Data excerpts
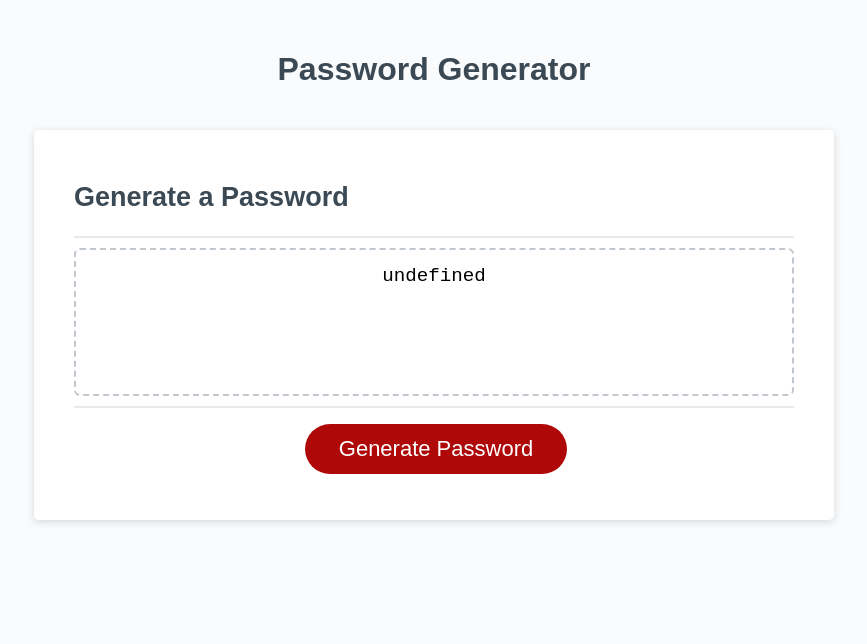
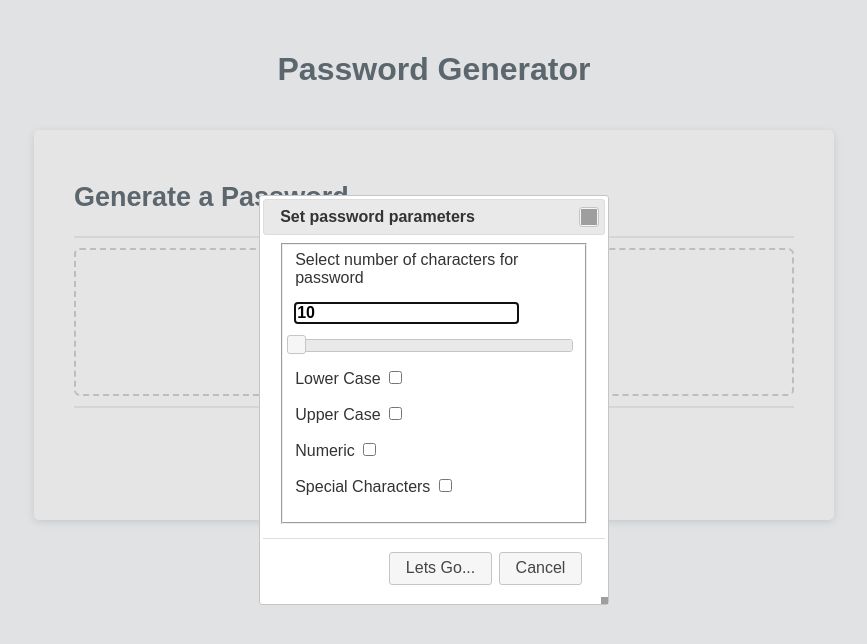
Before and after one commit to Computastar/Module-5-Passord-Generator, a plain HTML site: page starter/index.html in a window 1280 px wide. Both pictures are taken after a click on the button "Generate Password". Shown: the whole page, without its empty margins (206-1073 px from the left). Drawn offline with nearby package versions, Linux system fonts and the light colour scheme; grey boxes are pictures that could not be loaded.

Commit message:
Built the modal form for the password parameters, changed the generate button to launch the form

```diff
--- a/starter/index.html
+++ b/starter/index.html
@@ -28,10 +28,44 @@
           ></textarea>
         </div>
         <div class="card-footer">
-          <button id="generate" class="btn">Generate Password</button>
+          <button id="createPasswordParameters" class="btn">Generate Password</button>
         </div>
       </div>
     </div>
+
+    <div id="dialog-form" title="Set password parameters">
+      <form>
+          <fieldset>
+              <label for="pwdLength">Select number of characters for password</label>
+              <p></p>
+              <input class="text ui-widget-content ui-corner-all" type="text" id="pwdLength" value="10" readonly
+                  style="border:0; color: black; font-weight: bold;">
+                  <p></p>
+              <div id="slider-range-max"></div>
+              <p></p>
+                  <label class= "checkboxLabel" id="lowerCaseLbl" for="lowerCase">Lower Case
+                  <input class="text ui-widget-content ui-corner-all ui-checkboxradio" type="checkbox" name="lowerCase" id="lowerCase">
+                  </label>
+                  <p></p>
+                  <label class= "checkboxLabel" id="upperCaseLbl" for="upperCase">Upper Case
+                  <input class="text ui-widget-content ui-corner-all" type="checkbox" name="upperCase" id="upperCase">
+                  </label>
+                  <p></p>
+                  <label class= "checkboxLabel" id="numericLbl" for="numeric">Numeric
+                  <input class="text ui-widget-content ui-corner-all" type="checkbox" name="numeric" id="numeric">
+                  </label>
+                  <p></p>
+                  <label class= "checkboxLabel" id="specialCharLbl" for="specialChar">Special Characters
+                  <input class="text ui-widget-content ui-corner-all" type="checkbox" name="specialChar"
+                      id="specialChar">
+                  </label>
+                  <p></p>
+              <!-- Allow form submission with keyboard without duplicating the dialog button -->
+              <input type="submit" tabindex="-1" style="position:absolute; top:-1000px">
+          </fieldset>
+      </form>
+     </div>
+
     <script src="script.js"></script>
   </body>
 </html>
--- a/starter/script.js
+++ b/starter/script.js
@@ -115,4 +115,56 @@ function writePassword() {
 }
 
 // Add event listener to generate button
-generateBtn.addEventListener('click', writePassword);
+//generateBtn.addEventListener('click', writePassword);
+
+$(function () {
+  var dialog, form,
+
+      pwdLength = $("pwdLength"),
+      lowerCase = $("lowerCase"),
+      upperCase = $("upperCase"),
+      numeric = $("numeric"),
+      specialChar = $("specialChar")
+      allFields = $([]).add(pwdLength).add(lowerCase).add(upperCase).add(numeric).add(specialChar);
+
+
+
+  $( "#slider-range-max" ).slider({
+  range: "max",
+  min: 10,
+  max: 128,
+  value: 10,
+  slide: function( event, ui ) {
+  $( "#pwdLength" ).val( ui.value );
+  }
+  });
+  $( "#pwdLength" ).val( $( "#slider-range-max" ).slider( "value" ) );
+
+
+  dialog = $("#dialog-form").dialog({
+      autoOpen: false,
+      height: 410,
+      width: 350,
+      modal: true,
+
+      buttons: {
+          "Lets Go...": getPasswordOptions,
+          Cancel: function () {
+              dialog.dialog("close");
+          }
+      },
+      close: function () {
+          form[0].reset();
+          allFields.removeClass("ui-state-error");
+      }
+  });
+
+  form = dialog.find("form").on("submit", function (event) {
+      event.preventDefault();
+      addPasswordParameters();
+  });
+
+  $("#createPasswordParameters").button().on("click", function () {
+      dialog.dialog("open");
+  });
+});
```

**TASK ITEM:** Leave the pictures out and reproduce each record exactly as written.

**TASK OUTPUT:**
Before and after one commit to Computastar/Module-5-Passord-Generator, a plain HTML site: page starter/index.html in a window 1280 px wide. Both pictures are taken after a click on the button "Generate Password". Shown: the whole page, without its empty margins (206-1073 px from the left). Drawn offline with nearby package versions, Linux system fonts and the light colour scheme; grey boxes are pictures that could not be loaded.

Commit message:
Built the modal form for the password parameters, changed the generate button to launch the form

```diff
--- a/starter/index.html
+++ b/starter/index.html
@@ -28,10 +28,44 @@
           ></textarea>
         </div>
         <div class="card-footer">
-          <button id="generate" class="btn">Generate Password</button>
+          <button id="createPasswordParameters" class="btn">Generate Password</button>
         </div>
       </div>
     </div>
+
+    <div id="dialog-form" title="Set password parameters">
+      <form>
+          <fieldset>
+              <label for="pwdLength">Select number of characters for password</label>
+              <p></p>
+              <input class="text ui-widget-content ui-corner-all" type="text" id="pwdLength" value="10" readonly
+                  style="border:0; color: black; font-weight: bold;">
+                  <p></p>
+              <div id="slider-range-max"></div>
+              <p></p>
+                  <label class= "checkboxLabel" id="lowerCaseLbl" for="lowerCase">Lower Case
+                  <input class="text ui-widget-content ui-corner-all ui-checkboxradio" type="checkbox" name="lowerCase" id="lowerCase">
+                  </label>
+                  <p></p>
+                  <label class= "checkboxLabel" id="upperCaseLbl" for="upperCase">Upper Case
+                  <input class="text ui-widget-content ui-corner-all" type="checkbox" name="upperCase" id="upperCase">
+                  </label>
+                  <p></p>
+                  <label class= "checkboxLabel" id="numericLbl" for="numeric">Numeric
+                  <input class="text ui-widget-content ui-corner-all" type="checkbox" name="numeric" id="numeric">
+                  </label>
+                  <p></p>
+                  <label class= "checkboxLabel" id="specialCharLbl" for="specialChar">Special Characters
+                  <input class="text ui-widget-content ui-corner-all" type="checkbox" name="specialChar"
+                      id="specialChar">
+                  </label>
+                  <p></p>
+              <!-- Allow form submission with keyboard without duplicating the dialog button -->
+              <input type="submit" tabindex="-1" style="position:absolute; top:-1000px">
+          </fieldset>
+      </form>
+     </div>
+
     <script src="script.js"></script>
   </body>
 </html>
--- a/starter/script.js
+++ b/starter/script.js
@@ -115,4 +115,56 @@ function writePassword() {
 }
 
 // Add event listener to generate button
-generateBtn.addEventListener('click', writePassword);
+//generateBtn.addEventListener('click', writePassword);
+
+$(function () {
+  var dialog, form,
+
+      pwdLength = $("pwdLength"),
+      lowerCase = $("lowerCase"),
+      upperCase = $("upperCase"),
+      numeric = $("numeric"),
+      specialChar = $("specialChar")
+      allFields = $([]).add(pwdLength).add(lowerCase).add(upperCase).add(numeric).add(specialChar);
+
+
+
+  $( "#slider-range-max" ).slider({
+  range: "max",
+  min: 10,
+  max: 128,
+  value: 10,
+  slide: function( event, ui ) {
+  $( "#pwdLength" ).val( ui.value );
+  }
+  });
+  $( "#pwdLength" ).val( $( "#slider-range-max" ).slider( "value" ) );
+
+
+  dialog = $("#dialog-form").dialog({
+      autoOpen: false,
+      height: 410,
+      width: 350,
+      modal: true,
+
+      buttons: {
+          "Lets Go...": getPasswordOptions,
+          Cancel: function () {
+              dialog.dialog("close");
+          }
+      },
+      close: function () {
+          form[0].reset();
+          allFields.removeClass("ui-state-error");
+      }
+  });
+
+  form = dialog.find("form").on("submit", function (event) {
+      event.preventDefault();
+      addPasswordParameters();
+  });
+
+  $("#createPasswordParameters").button().on("click", function () {
+      dialog.dialog("open");
+  });
+});
```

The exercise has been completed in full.